# [Work task]
Find the word "this" in the listing; pull out each line holding it.
==================================================
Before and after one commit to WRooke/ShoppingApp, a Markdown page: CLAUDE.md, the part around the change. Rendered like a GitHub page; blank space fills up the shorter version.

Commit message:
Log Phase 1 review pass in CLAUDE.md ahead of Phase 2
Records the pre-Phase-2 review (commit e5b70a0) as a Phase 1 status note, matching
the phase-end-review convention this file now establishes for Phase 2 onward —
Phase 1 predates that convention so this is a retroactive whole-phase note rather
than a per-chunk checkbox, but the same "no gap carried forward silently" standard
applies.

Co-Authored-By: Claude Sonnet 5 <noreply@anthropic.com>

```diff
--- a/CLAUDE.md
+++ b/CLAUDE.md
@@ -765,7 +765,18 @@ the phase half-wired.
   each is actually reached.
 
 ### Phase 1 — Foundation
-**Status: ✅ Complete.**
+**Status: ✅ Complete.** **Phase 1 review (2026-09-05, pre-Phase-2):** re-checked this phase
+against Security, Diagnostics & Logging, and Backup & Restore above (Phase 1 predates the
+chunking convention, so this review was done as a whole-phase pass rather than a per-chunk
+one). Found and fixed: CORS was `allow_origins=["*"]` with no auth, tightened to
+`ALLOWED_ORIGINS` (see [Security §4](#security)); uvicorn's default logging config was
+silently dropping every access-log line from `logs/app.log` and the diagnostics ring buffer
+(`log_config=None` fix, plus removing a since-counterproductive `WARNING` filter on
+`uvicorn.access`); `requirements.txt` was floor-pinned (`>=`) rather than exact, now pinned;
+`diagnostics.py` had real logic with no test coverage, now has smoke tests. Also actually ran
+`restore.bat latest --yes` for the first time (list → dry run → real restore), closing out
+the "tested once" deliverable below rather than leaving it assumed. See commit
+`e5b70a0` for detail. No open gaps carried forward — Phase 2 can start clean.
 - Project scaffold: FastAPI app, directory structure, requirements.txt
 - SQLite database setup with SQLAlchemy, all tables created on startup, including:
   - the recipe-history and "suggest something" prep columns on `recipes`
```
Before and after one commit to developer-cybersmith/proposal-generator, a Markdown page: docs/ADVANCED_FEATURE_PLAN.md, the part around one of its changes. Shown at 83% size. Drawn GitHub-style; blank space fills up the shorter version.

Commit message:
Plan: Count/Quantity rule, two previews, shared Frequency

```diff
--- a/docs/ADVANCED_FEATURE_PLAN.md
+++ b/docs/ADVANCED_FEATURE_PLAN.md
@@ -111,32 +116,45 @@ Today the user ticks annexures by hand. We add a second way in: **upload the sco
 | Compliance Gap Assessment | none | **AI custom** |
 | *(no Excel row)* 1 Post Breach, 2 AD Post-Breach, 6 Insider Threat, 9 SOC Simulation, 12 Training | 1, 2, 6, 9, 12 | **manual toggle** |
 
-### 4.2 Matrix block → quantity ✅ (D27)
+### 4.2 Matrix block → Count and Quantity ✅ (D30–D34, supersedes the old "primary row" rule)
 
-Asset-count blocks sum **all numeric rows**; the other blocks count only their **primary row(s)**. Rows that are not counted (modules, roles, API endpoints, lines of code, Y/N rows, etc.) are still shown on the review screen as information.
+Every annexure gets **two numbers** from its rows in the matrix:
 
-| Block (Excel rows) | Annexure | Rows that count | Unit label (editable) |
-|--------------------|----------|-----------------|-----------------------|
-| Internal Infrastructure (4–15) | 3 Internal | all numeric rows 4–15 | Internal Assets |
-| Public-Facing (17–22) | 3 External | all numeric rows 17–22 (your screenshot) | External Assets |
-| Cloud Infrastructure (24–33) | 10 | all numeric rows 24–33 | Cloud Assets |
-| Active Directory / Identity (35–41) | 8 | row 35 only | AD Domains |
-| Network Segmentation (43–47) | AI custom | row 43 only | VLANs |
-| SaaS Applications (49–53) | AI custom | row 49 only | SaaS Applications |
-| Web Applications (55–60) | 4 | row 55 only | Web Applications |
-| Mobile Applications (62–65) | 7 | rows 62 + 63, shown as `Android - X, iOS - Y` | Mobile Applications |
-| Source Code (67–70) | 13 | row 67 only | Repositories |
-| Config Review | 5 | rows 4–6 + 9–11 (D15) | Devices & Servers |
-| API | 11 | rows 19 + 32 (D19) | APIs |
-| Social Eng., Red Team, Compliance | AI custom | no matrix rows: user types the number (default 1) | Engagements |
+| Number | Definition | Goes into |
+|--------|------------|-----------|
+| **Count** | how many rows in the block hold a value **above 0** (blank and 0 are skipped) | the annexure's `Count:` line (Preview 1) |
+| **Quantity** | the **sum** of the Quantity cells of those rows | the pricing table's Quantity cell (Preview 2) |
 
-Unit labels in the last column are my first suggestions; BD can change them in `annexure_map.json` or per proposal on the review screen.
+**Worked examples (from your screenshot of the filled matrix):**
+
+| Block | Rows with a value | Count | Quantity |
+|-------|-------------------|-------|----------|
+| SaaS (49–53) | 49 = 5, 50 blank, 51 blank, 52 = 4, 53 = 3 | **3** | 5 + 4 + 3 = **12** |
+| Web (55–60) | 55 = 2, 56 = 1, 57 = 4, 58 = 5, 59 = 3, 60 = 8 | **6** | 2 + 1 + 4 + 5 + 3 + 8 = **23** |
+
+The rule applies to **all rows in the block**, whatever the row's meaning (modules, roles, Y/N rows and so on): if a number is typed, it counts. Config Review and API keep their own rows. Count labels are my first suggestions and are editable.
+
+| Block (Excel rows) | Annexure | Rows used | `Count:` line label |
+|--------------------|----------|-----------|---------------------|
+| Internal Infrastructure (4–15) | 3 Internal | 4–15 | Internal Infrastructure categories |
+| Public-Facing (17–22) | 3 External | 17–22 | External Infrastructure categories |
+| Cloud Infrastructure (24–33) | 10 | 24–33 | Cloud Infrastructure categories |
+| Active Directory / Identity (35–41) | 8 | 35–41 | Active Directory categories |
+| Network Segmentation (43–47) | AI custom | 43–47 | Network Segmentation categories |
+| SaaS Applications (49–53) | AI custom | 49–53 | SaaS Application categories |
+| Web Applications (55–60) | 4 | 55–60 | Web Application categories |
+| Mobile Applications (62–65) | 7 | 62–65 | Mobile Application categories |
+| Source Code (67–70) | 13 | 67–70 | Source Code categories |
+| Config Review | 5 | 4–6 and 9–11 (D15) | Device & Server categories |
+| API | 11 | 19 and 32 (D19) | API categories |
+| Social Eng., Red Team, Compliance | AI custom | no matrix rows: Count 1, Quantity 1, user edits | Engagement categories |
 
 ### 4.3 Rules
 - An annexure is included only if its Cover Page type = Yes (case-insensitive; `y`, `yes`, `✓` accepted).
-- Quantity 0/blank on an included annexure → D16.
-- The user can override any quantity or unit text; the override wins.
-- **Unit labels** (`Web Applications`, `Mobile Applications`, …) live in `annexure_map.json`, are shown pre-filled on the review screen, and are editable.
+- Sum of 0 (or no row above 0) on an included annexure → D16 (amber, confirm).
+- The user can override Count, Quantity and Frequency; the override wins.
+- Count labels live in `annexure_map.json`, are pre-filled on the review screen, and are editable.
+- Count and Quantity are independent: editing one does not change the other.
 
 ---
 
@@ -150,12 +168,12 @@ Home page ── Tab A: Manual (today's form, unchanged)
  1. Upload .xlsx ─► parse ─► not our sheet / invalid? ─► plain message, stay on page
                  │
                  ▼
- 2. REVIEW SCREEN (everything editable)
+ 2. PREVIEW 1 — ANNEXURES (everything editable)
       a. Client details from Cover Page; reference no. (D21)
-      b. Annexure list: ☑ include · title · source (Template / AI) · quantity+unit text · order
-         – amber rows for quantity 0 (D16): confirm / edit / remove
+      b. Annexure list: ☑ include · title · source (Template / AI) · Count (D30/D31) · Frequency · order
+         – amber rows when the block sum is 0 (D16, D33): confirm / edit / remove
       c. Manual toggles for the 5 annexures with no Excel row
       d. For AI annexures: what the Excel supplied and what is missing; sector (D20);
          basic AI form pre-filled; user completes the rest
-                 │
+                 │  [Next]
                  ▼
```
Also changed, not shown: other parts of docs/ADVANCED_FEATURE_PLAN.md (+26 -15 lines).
==================================================
# [Your solution]
the phase-end-review convention this file now establishes for Phase 2 onward —
Phase 1 predates that convention so this is a retroactive whole-phase note rather
+**Status: ✅ Complete.** **Phase 1 review (2026-09-05, pre-Phase-2):** re-checked this phase
+chunking convention, so this review was done as a whole-phase pass rather than a per-chunk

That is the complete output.